__PROBLEM DETAILS__
When the string "components" is part of a line in the data below, report the whole line.

__INFORMATION GIVEN__
══════

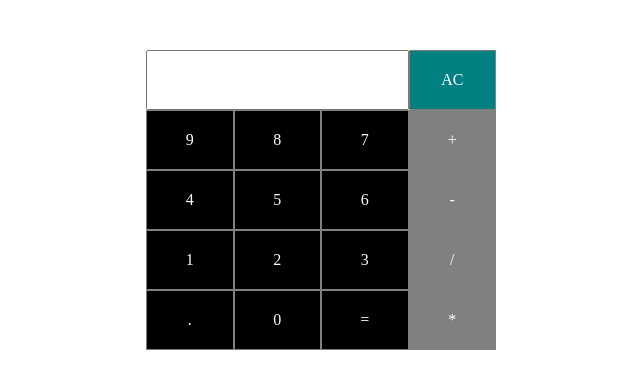
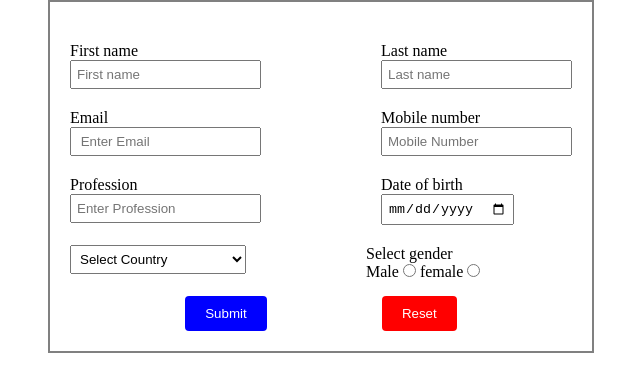
Before and after one commit to ashutosh1414/assignment, a plain HTML site: page index.html in a window 1280 px wide. Shown: the whole page, without its empty margins (319-959 px from the left). Drawn offline with Linux system fonts and the light colour scheme.

Commit message:
code of form
This is done in html css javascript

```diff
--- a/index.html
+++ b/index.html
@@ -3,33 +3,84 @@
   <head>
     <meta charset="UTF-8" />
     <meta name="viewport" content="width=device-width, initial-scale=1.0" />
-    <title>Calculator</title>
+    <title>Document</title>
     <link rel="stylesheet" href="style.css" />
   </head>
   <body>
-    <div class="container">
-      <div class="grid-container">
-        <input type="text" name="" id="input" />
-        <div class="buttons ac" onclick="clearInput()">AC</div>
-        <div class="buttons" onclick="appendToInput('9')">9</div>
-        <div class="buttons" onclick="appendToInput('8')">8</div>
-        <div class="buttons" onclick="appendToInput('7')">7</div>
-        <div class="buttons opp" onclick="appendToInput('+')">+</div>
-        <div class="buttons" onclick="appendToInput('4')">4</div>
-        <div class="buttons" onclick="appendToInput('5')">5</div>
-        <div class="buttons" onclick="appendToInput('6')">6</div>
-        <div class="buttons opp" onclick="appendToInput('-')">-</div>
-        <div class="buttons" onclick="appendToInput('1')">1</div>
-        <div class="buttons" onclick="appendToInput('2')">2</div>
-        <div class="buttons" onclick="appendToInput('3')">3</div>
-        <div class="buttons opp" onclick="appendToInput('/')">/</div>
-        <div class="buttons" onclick="appendToInput('.')">.</div>
-        <div class="buttons" onclick="appendToInput('0')">0</div>
-        <div class="buttons eq" id="equal" onclick="calculate()">=</div>
-        <div class="buttons opp" onclick="appendToInput('*')">*</div>
+    <form class="container">
+      <div class="box">
+        <div class="subhead">
+          <div>
+            <p>First name</p>
+            <input type="text" id="Firstname" placeholder="First name" />
+          </div>
+
+          <div>
+            <p>Last name</p>
+            <input type="text" id="Lastname" placeholder="Last name"/>
+          </div>
+        </div>
+
+        <div class="subhead">
+          <div>
+            <p for="emails">Email</p>
+            <input
+              type="email"
+              name="email"
+              id="Emails"
+              placeholder=" Enter Email"
+            />
+          </div>
+
+          <div>
+            <p for="Phonenum">Mobile number</p>
+            <input type="number" id="Phonenum" placeholder="Mobile Number"  />
+          </div>
+        </div>
+
+        <div class="subhead">
+          <div>
+            <p for="Profession">Profession</p>
+            <input type="text" id="Profession" placeholder="Enter Profession" />
+          </div>
+          <div>
+            <p for="dob">Date of birth</p>
+            <input type="date" name="date" id="dob" />
+          </div>
+        </div>
+
+        <div class="subhead">
+          <div>
+            <select name="SelectCountry" id="Country" >
+              <option value="">Select Country</option>
+              <option value="India">India</option>
+              <option value="Pakistan">Pakistan</option>
+              <option value="Srilanka">Sri lanka</option>
+              <option value="England">England</option>
+              <option value="Australia">Australia</option>
+            </select>
+          </div>
+          <div class="radiobtn">
+            <p>Select gender</p>
+            <label for="male">Male</label>
+            <input type="radio" name="gender" id="male" />
+
+            <label for="female">female</label>
+            <input type="radio" name="gender" id="female" />
+          </div>
+        </div>
+        <div class="btn">
+          <button class="sbt">Submit</button>
+          <button class="reset">Reset</button>
+        </div>
+      </div>
+    </form>
+    <div class="popup">
+        <p id="cross">X</p>
+      <div class="popup-cont">
+
       </div>
     </div>
-
     <script src="script.js"></script>
   </body>
 </html>
--- a/script.js
+++ b/script.js
@@ -1,30 +1,54 @@
-document.addEventListener("keydown", (e) => {
-  if (e.key === "Backspace") {
-    const inputField = document.getElementById("input");
-    const inputValue = inputField.value;
-    inputField.value = inputValue.slice(0,-1);
+let inputfield = document.getElementsByTagName("input");
+let submitbtn = document.getElementsByClassName("sbt");
+let resetbtn = document.getElementsByClassName("reset");
+let container = document.getElementsByClassName("container");
+const popup = document.getElementsByClassName("popup");
+const cross = document.getElementById("cross");
+const popupinsider = document.getElementsByClassName("popup-cont");
+const dropdown = document.getElementById("Country");
+
+console.log(inputfield);
+let data = {};
+for (let i = 0; i < inputfield.length; i++) {
+  inputfield[i].addEventListener("change", (e) => {
+    e.preventDefault();
+    const { id, value } = e.target;
+    data = { ...data, [id]: value };
+    inputfield[i].name = value;
+    console.log(data);
+  });
+}
+submitbtn[0].addEventListener("click", (e) => {
+ e.preventDefault();
+
+  for (const key in data) {
+    const para = document.createElement("p");
+    popupinsider[0].append(para);
+    if (key === "male" || key === "female") {
+      para.innerText = `${key} = ${key}`;
+    } else {
+      para.innerText = `${key} = ${data[key]}`;
+    }
   }
+  container[0].style.display = "none";
+  popup[0].style.display = "block";
 });
-document.addEventListener("keypress", (e) => {
 
-  if (e.key === "Enter") {
-    calculate();
+cross.addEventListener("click", (e) => {
+  e.preventDefault();
+  container[0].style.display = "block";
+  popup[0].style.display = "none";
+});
+resetbtn[0].addEventListener("click", (e) => {
+  data = {};
+  for (let i = 0; i < inputfield.length; i++) {
+    e.target.name = " ";
   }
+  dropdown.value = " ";
 });
-function appendToInput(value) {
-  document.getElementById("input").value += value;
-}
 
-function clearInput() {
-  document.getElementById("input").value = "";
-}
-
-function calculate() {
-  const input = document.getElementById("input").value;
-  try {
-    const result = eval(input);
-    document.getElementById("input").value = result;
-  } catch (error) {
-    document.getElementById("input").value = "Error";
-  }
-}
+dropdown.addEventListener("change", (e) => {
+  const { id, value } = e.target;
+  data = { ...data, [id]: value };
+  e.target.name = e.target.value;
+});
--- a/style.css
+++ b/style.css
@@ -1,38 +1,58 @@
-* {
-  margin: 0;
-  padding: 0;
-  box-sizing: border-box;
+*{
+    margin: 0;
+    padding: 0;
+    box-sizing: content-box;
 }
 .container {
-  width: 350px;
   margin-inline: auto;
-  margin-top: 50px;
+  width: fit-content;
+  border: 2px solid grey;
+  padding: 20px;
 }
-.grid-container {
-  display: grid;
-  grid-template-columns: repeat(4, 1fr);
-  text-align: center;
+#Country{
+    width: 164px;
+    padding: 5px;
 }
-#input {
-  grid-column: span 3;
+.btn {
+  display: flex;
+  justify-content: space-evenly;
+  margin-top:15px ;
 }
-.info {
+button {
+  background-color: blue;
+  padding: 10px 20px;
+  border-radius: 4px;
+  border: none;
+  cursor: pointer;
+  color: white;
+}
+.popup {
+  margin: 15px;
+  padding: 10px;
   display: none;
+  cursor: pointer;
+  margin-inline: auto;
+  border: 3px solid teal;
+  width: fit-content;
+  border-radius: 4px;
+}
+input{
+    padding: 5px;
 }
 
-.buttons {
-  padding: 20px;
-  border: 1px solid grey;
-  color: white;
-  background-color: black;
-  cursor: pointer;
+#cross {
+  text-align: end;
+  margin-top: -10px;
 }
-.buttons:active {
-  background-color: rgba(0, 0, 0, 0.021);
+.reset {
+  background-color: red;
 }
-.ac {
-  background-color: teal;
+button:active {
+  color: teal;
+  background-color: aquamarine;
 }
-.opp {
-  background-color: grey;
+.subhead {
+  display: flex;
+  gap: 120px;
+  margin-top: 20px;
 }
```
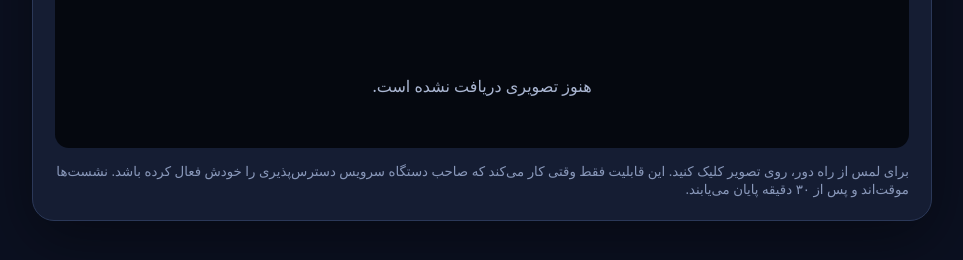
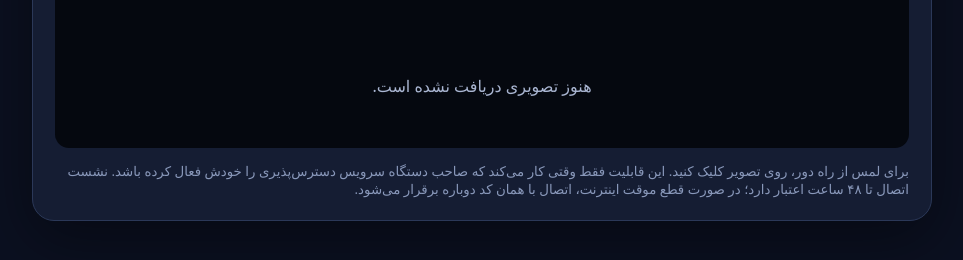
Before and after one commit to Amir778724/-NEXA-REMOTE-V4, a website: page worker/public/viewer.html in a window 1280 px wide. Shown: the part 458-718 px from the top of the page, without its empty margins (158-1121 px from the left). Drawn offline with Linux system fonts and the light colour scheme.

Commit message:
Update remote viewer session duration guidance

```diff
--- a/worker/public/viewer.html
+++ b/worker/public/viewer.html
@@ -26,7 +26,7 @@ small{display:block;margin-top:14px;color:#8998ba}
 <div class="row"><input id="code" inputmode="numeric" maxlength="8" placeholder="کد ۸ رقمی" aria-label="کد اتصال"><button id="connect">اتصال</button><button id="disconnect" disabled>قطع اتصال</button></div>
 <div id="status" role="status">آماده اتصال</div>
 <div class="frame"><img id="screen" alt="تصویر زنده دستگاه" hidden><span id="empty" class="muted">هنوز تصویری دریافت نشده است.</span></div>
-<small>برای لمس از راه دور، روی تصویر کلیک کنید. این قابلیت فقط وقتی کار می‌کند که صاحب دستگاه سرویس دسترس‌پذیری را خودش فعال کرده باشد. نشست‌ها موقت‌اند و پس از ۳۰ دقیقه پایان می‌یابند.</small>
+<small>برای لمس از راه دور، روی تصویر کلیک کنید. این قابلیت فقط وقتی کار می‌کند که صاحب دستگاه سرویس دسترس‌پذیری را خودش فعال کرده باشد. نشست اتصال تا ۴۸ ساعت اعتبار دارد؛ در صورت قطع موقت اینترنت، اتصال با همان کد دوباره برقرار می‌شود.</small>
 </main>
 <script>
 const code=document.querySelector('#code'), connect=document.querySelector('#connect'), disconnect=document.querySelector('#disconnect'), statusEl=document.querySelector('#status'), screen=document.querySelector('#screen'), empty=document.querySelector('#empty');
```
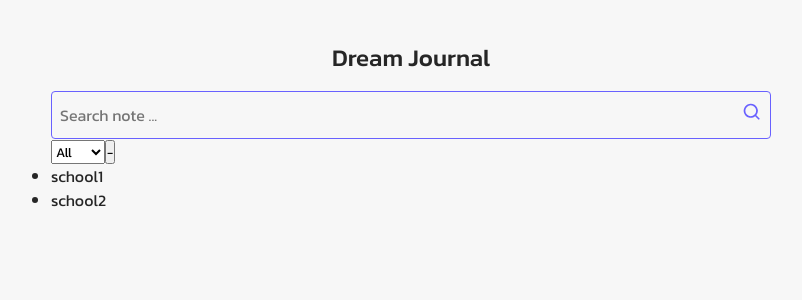
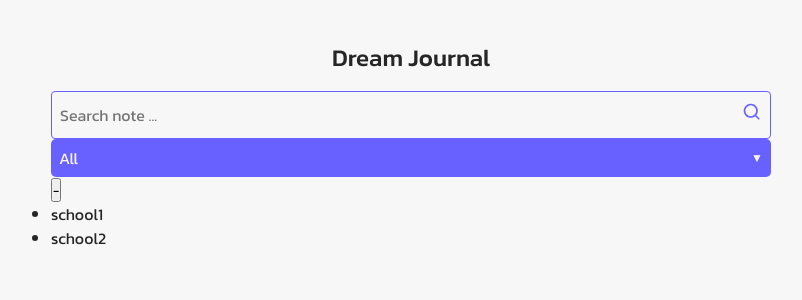
Before and after one commit to CodectiveOrg/bootcamp-2025-02-react-asma-abbasi, a React (Vite) app in the folder dream-journal/: page / in a window 1280 px wide. Shown: the top 300 px of the page, without its empty margins (229-1031 px from the left). Built offline with nearby package versions, Linux system fonts and the light colour scheme.

Commit message:
[ADD] add select component

```diff
--- /dev/null
+++ b/dream-journal/src/components/Select/Select.module.css
@@ -0,0 +1,55 @@
+.select {
+  position: relative;
+
+  border-radius: 5px;
+
+  select {
+    appearance: none;
+
+    color: var(--color-white);
+    background-color: var(--color-primary);
+
+    block-size: 100%;
+    inline-size: 100%;
+
+    padding: 0.5rem;
+    padding-inline-end: calc(0.5rem + 1ch + 0.5rem);
+
+    border: none;
+    border-radius: inherit;
+
+    font-size: 1rem;
+    line-height: 1.375;
+
+    option {
+      color: var(--color-primary);
+      background-color: var(--color-white);
+
+      cursor: pointer;
+    }
+
+    &:focus {
+      outline: none;
+    }
+  }
+
+  &::after {
+    content: "▼";
+
+    color: var(--color-white);
+
+    position: absolute;
+    inset-block-start: 50%;
+    inset-inline-end: 0.5rem;
+
+    transform: translateY(-50%);
+
+    font-size: 0.75em;
+
+    pointer-events: none;
+  }
+
+  &:focus-within {
+    outline: 2px solid var(--color-primary-outline);
+  }
+}
--- /dev/null
+++ b/dream-journal/src/components/Select/Select.tsx
@@ -0,0 +1,24 @@
+import { ComponentProps, ReactNode } from "react";
+import clsx from "clsx";
+
+import styles from "./Select.module.css"
+
+import { SelectOption } from "../../types/select-options";
+
+type Props = ComponentProps<"select"> & {
+  options: SelectOption[];
+}
+
+export default function Select({ options, ...otherProps }: Props): ReactNode {
+  return (
+    <div className={clsx(styles["select"])}>
+      <select {...otherProps}>
+        {options.map((option) => (
+          <option key={option.value} value={option.value}>
+            {option.label}
+          </option>
+        ))}
+      </select>
+    </div>
+  )
+}
--- a/dream-journal/src/components/Toolbar/Toolbar.tsx
+++ b/dream-journal/src/components/Toolbar/Toolbar.tsx
@@ -1,9 +1,10 @@
 import { ReactNode } from "react";
 
-import style from './Toolbar.module.css'
+import MingcuteSearchLine from "../../icons/MingcuteSearchLine";
 
 import TextInput from "../TextInput/TextInput";
-import MingcuteSearchLine from "../../icons/MingcuteSearchLine";
+import Select from "../Select/Select";
+
 
 function Toolbar(): ReactNode {
   return (
@@ -12,11 +13,13 @@ function Toolbar(): ReactNode {
         <TextInput
           placeholder="Search note ..."
           suffixIcon={<MingcuteSearchLine />} />
-        <select >
-          <option value="">All</option>
-          <option value="">Good</option>
-          <option value="">Bad</option>
-        </select>
+        <Select options={[
+          { value: "all", label: "All" },
+          { value: "good", label: "Good" },
+          { value: "bad", label: "Bad" }
+        ]}>
+
+        </Select>
         <button>-</button>
       </div>
     </>
--- /dev/null
+++ b/dream-journal/src/types/select-options.ts
@@ -0,0 +1,4 @@
+export type SelectOption = {
+  value: string,
+  label: string
+}
```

══════

__RESULT OF THIS EXERCISE__
+++ b/dream-journal/src/components/Select/Select.module.css
+++ b/dream-journal/src/components/Select/Select.tsx
--- a/dream-journal/src/components/Toolbar/Toolbar.tsx
+++ b/dream-journal/src/components/Toolbar/Toolbar.tsx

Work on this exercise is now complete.